This event is a part of the "Best Practices for HPC Software Developers" webinar series, produced by the IDEAS Productivity Project. The HPC Best Practices webinars address issues faced by developers of computational science and engineering (CSE) software on high-performance computers (HPC) and occur approximately monthly.
|Webinar Title||Testing Fortran Software with pFUnit|
|Date and Time||2019-04-10 01:00 pm EDT|
|Presenter||Thomas Clune (NASA Goddard Space Flight Center)|
|Registration, Information, and Archives||https://ideas-productivity.org/events/hpc-best-practices-webinars/#webinar028|
Webinars are free and open to the public, but advance registration is required through the Event website. Archives (recording, slides, Q&A) will be posted at the same link soon after the event.
Over the past two decades, the emergence of highly effective software testing frameworks has greatly simplified the development and use of unit tests and has led to new software development paradigms such as test driven development (TDD). However, technical computing introduces a number of unique testing challenges, including distributed parallelism and numerical accuracy. This webinar will begin with a basic introduction to the use of pFUnit to develop tests for MPI+Fortran software and then present some of the new capabilities in the latest release. We will also discuss some specialized methodologies for testing numerical algorithms and speculate about future framework capabilities that may improve our ability to test at exascale.
Dr. Thomas Clune currently serves as the Lead for the Software Integration Team within the Global Modeling and Assimilation Office at NASA’s Goddard Space Flight Center and also as NASA’s representative on the Fortran Standards Committee. Much of his recent activities have been focused on leveraging object-oriented features of modern Fortran to provide Fortran developers with analogs of useful capabilities available in other software communities.
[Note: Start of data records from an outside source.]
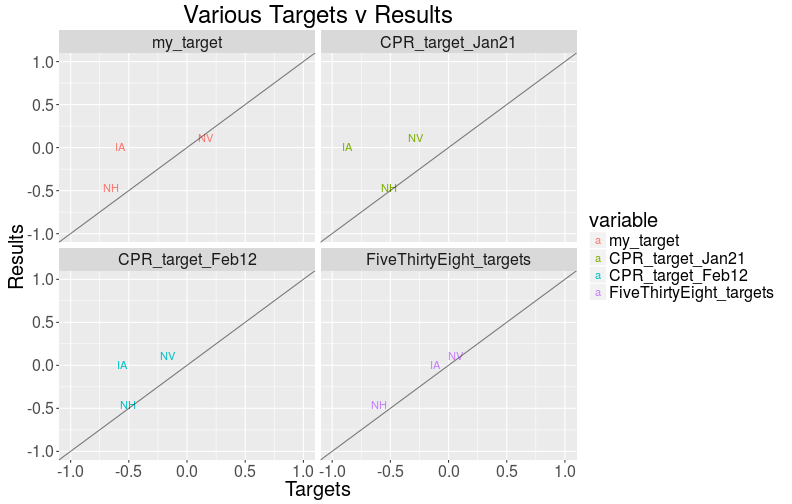
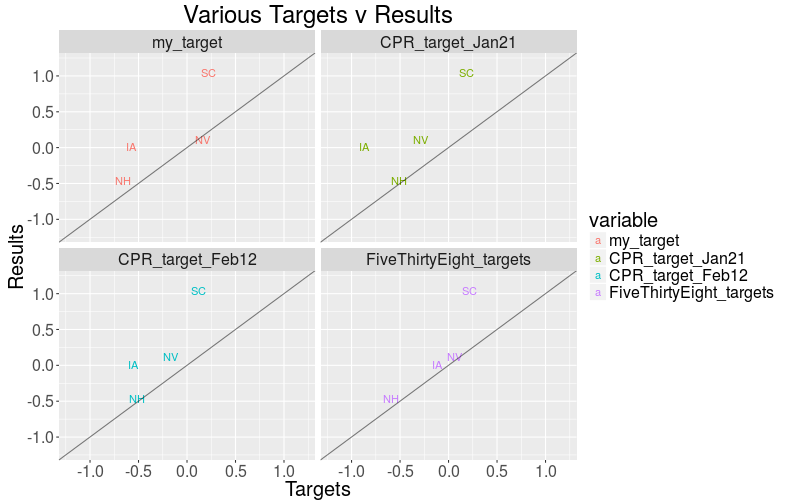
Fixed bugs

diff --git a/polls.md b/polls.md
@@ -8,41 +8,6 @@ permalink : /polls/
 
 
 
-
-{% highlight text %}
-## Error: Unknown variables: FiveThirtyEight_target.
-{% endhighlight %}
-
-
-
-{% highlight text %}
-## Error in fix.by(by.x, x): 'by' must specify a uniquely valid column
-{% endhighlight %}
-
-
-
-{% highlight text %}
-## Error in eval(expr, envir, enclos): wrong result size (0), expected 51 or 1
-{% endhighlight %}
-
-
-
-{% highlight text %}
-## Error in eval(expr, envir, enclos): object 'clinton_result' not found
-{% endhighlight %}
-
-
-
-{% highlight text %}
-## Error: measure variables not found in data: Sanders, Clinton
-{% endhighlight %}
-
-
-
-{% highlight text %}
-## Error in eval(expr, envir, enclos): object 'Estimate' not found
-{% endhighlight %}
-
 ![center](/../figs/polls/unnamed-chunk-1-1.png)
 
 This chart seeks to satisfy some of my more particular desires in charts, as well as add a bit of information.
@@ -63,22 +28,5 @@ This is to take with a huge grain of salt: not every state is here, and many of 
 In addition, every candidate underperforms in surveys, due to undecided voters, so expect everyone to do better than expected (especially Sanders).
 To correct for that, I take the LOR of the Clinton share to the Sanders share, which correctly averages around 0, this may or may not be a bad idea.
 States whose primary day is past have their estimate replaced by the actual results.
-
-
-{% highlight text %}
-## Error in fix.by(by.y, y): 'by' must specify uniquely valid columns
-{% endhighlight %}
-
-
-
-{% highlight text %}
-## Error in eval(expr, envir, enclos): c("do not know how to convert 'function () ' to class \"Date\"", "do not know how to convert '.Internal(date())' to class \"Date\"")
-{% endhighlight %}
-
-
-
-{% highlight text %}
-## Error in layout_base(data, vars, drop = drop): At least one layer must contain all variables used for facetting
-{% endhighlight %}
 
 ![center](/../figs/polls/unnamed-chunk-2-1.png)

diff --git a/targets.md b/targets.md
@@ -11,28 +11,10 @@ permalink : /targets/
 States above the diagonal are where Clinton exceeded targets, below Sanders is exceeding target, more in my (first!) [blog post]({% post_url 2016-02-10-targets-v-results %})
 Arbitrarely, positive indicates "Clinton-ness", 0 is neutral and negative is "Sanders-ness".
 
-
-{% highlight text %}
-## Error in `$<-.data.frame`(`*tmp*`, "result", value = numeric(0)): replacement has 0 rows, data has 51
-{% endhighlight %}
-
-
-
-{% highlight text %}
-## Error: id variables not found in data: result
-{% endhighlight %}
-
-
-
-{% highlight text %}
-## Error in ggplot(state_targets, aes(x = value, y = result, color = variable)): object 'state_targets' not found
-{% endhighlight %}
+![center](/../figs/targets/unnamed-chunk-1-1.png)
 
 Because the distance from the diagonal is what we care about, here's a change of coordinates:
-
-{% highlight text %}
-## Error in ggplot(state_targets, aes(x = value, y = result - value, color = variable)): object 'state_targets' not found
-{% endhighlight %}
+![center](/../figs/targets/unnamed-chunk-2-1.png)
 The targets used are:
 
 - [Cook Political Report, Jan 21](http://cookpolitical.com/story/9179).
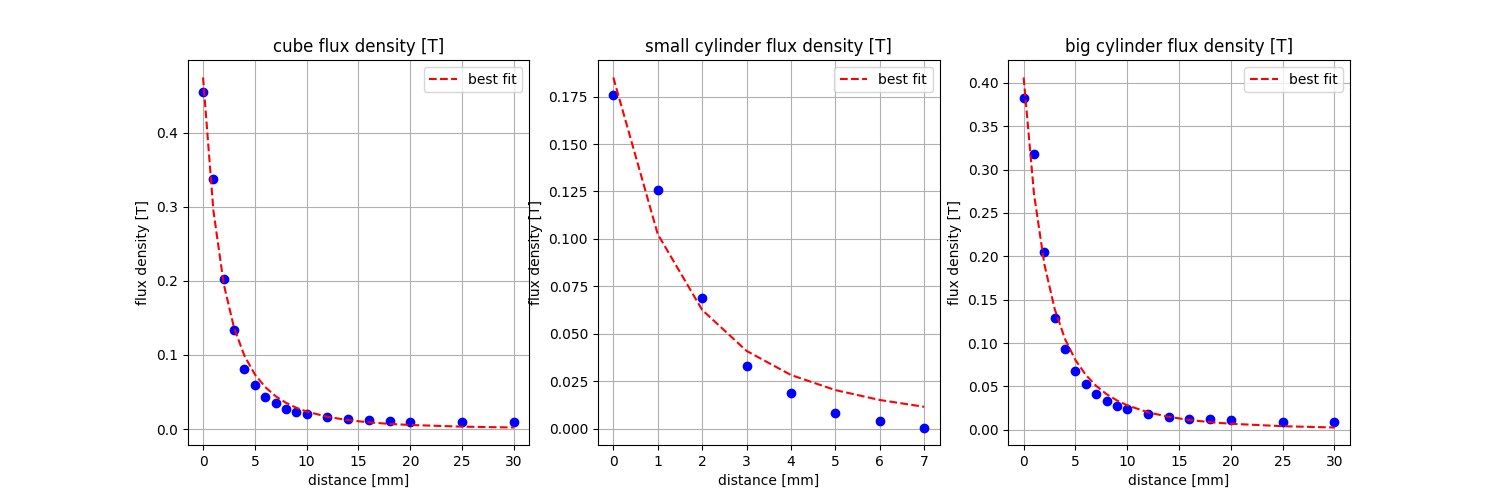
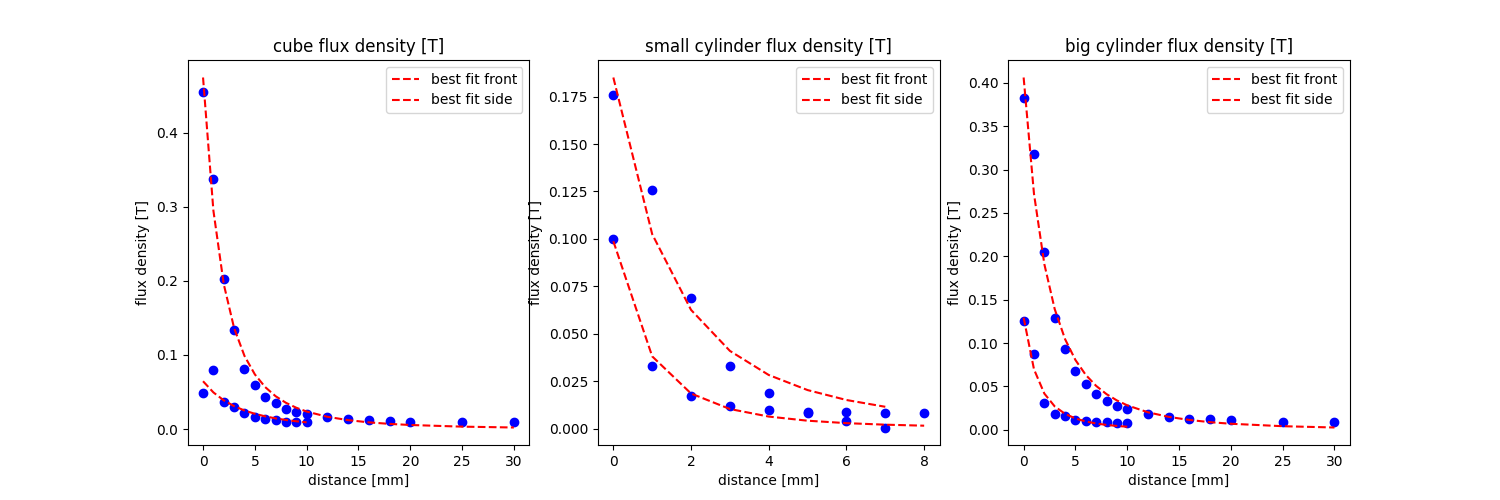
plot fit for the side

diff --git a/fit_lmfit.py b/fit_lmfit.py
@@ -140,7 +140,7 @@ fit_large_cylinder(df_front, Bx_dp)
 #    r0: -6.99293535 +/- 0.44472250 (6.36%) (init = -0.05)
 
 # %%
-def plot_results_dipole(df_front, result,parameter,fig,ax):
+def plot_results_dipole(df_front, result,parameter,fig,ax,label='best fit'):
     plt.figure(fig)
     plt.sca(ax)
     df_front = df_front.copy()
@@ -149,7 +149,7 @@ def plot_results_dipole(df_front, result,parameter,fig,ax):
         print("removing NaN values")
         df_front = df_front.dropna()
     plt.plot(df_front['distance[mm]'], df_front[parameter], 'bo')
-    plt.plot(df_front['distance[mm]'], result.best_fit, 'r--', label='best fit')
+    plt.plot(df_front['distance[mm]'], result.best_fit, 'r--', label=label)
     plt.xlabel('distance [mm]')
     plt.ylabel('flux density [T]')
     plt.title(parameter)
@@ -170,13 +170,13 @@ result_qp_cube_front = fit_dipole(df_front, Bx_with_qpole,'cube flux density [T]
 
 df_results = pd.DataFrame(index=["cube","small cylinder","big cylinder"],columns=["front","side"])
 
-for df,direction,f in zip([df_front, df_side],["front","side"],[Bx_dp]):
+for df,direction,f in zip([df_front, df_side],["front","side"],[Bx_dp,Bz]):
     for magnet_index,y,i in zip(["cube","small cylinder","big cylinder"],['cube flux density [T]','small cylinder flux density [T]','big cylinder flux density [T]'],[0,1,2]):
         for x in ['distance[m]']:
             result_dp = fit_dipole(df,f ,y,x)
             result_qp = fit_dipole(df, Bx_with_qpole,y,x)
             df_results.loc[magnet_index,direction] = f"{result_dp.params['m'].value} +/- {result_dp.params['m'].stderr}"
-            plot_results_dipole(df, result_dp,y,fig,ax[i])
+            plot_results_dipole(df, result_dp,y,fig,ax[i],"best fit " + direction)
 
 plt.savefig("fitting three panels.png")
 # %%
His open source projects include pFUnit (parallel unit testing for Fortran), gFTL (poor-man’s container templates for Fortran), fArgParse (command line processing), and pFlogger (an MPI-enhanced analog of Python’s logging package).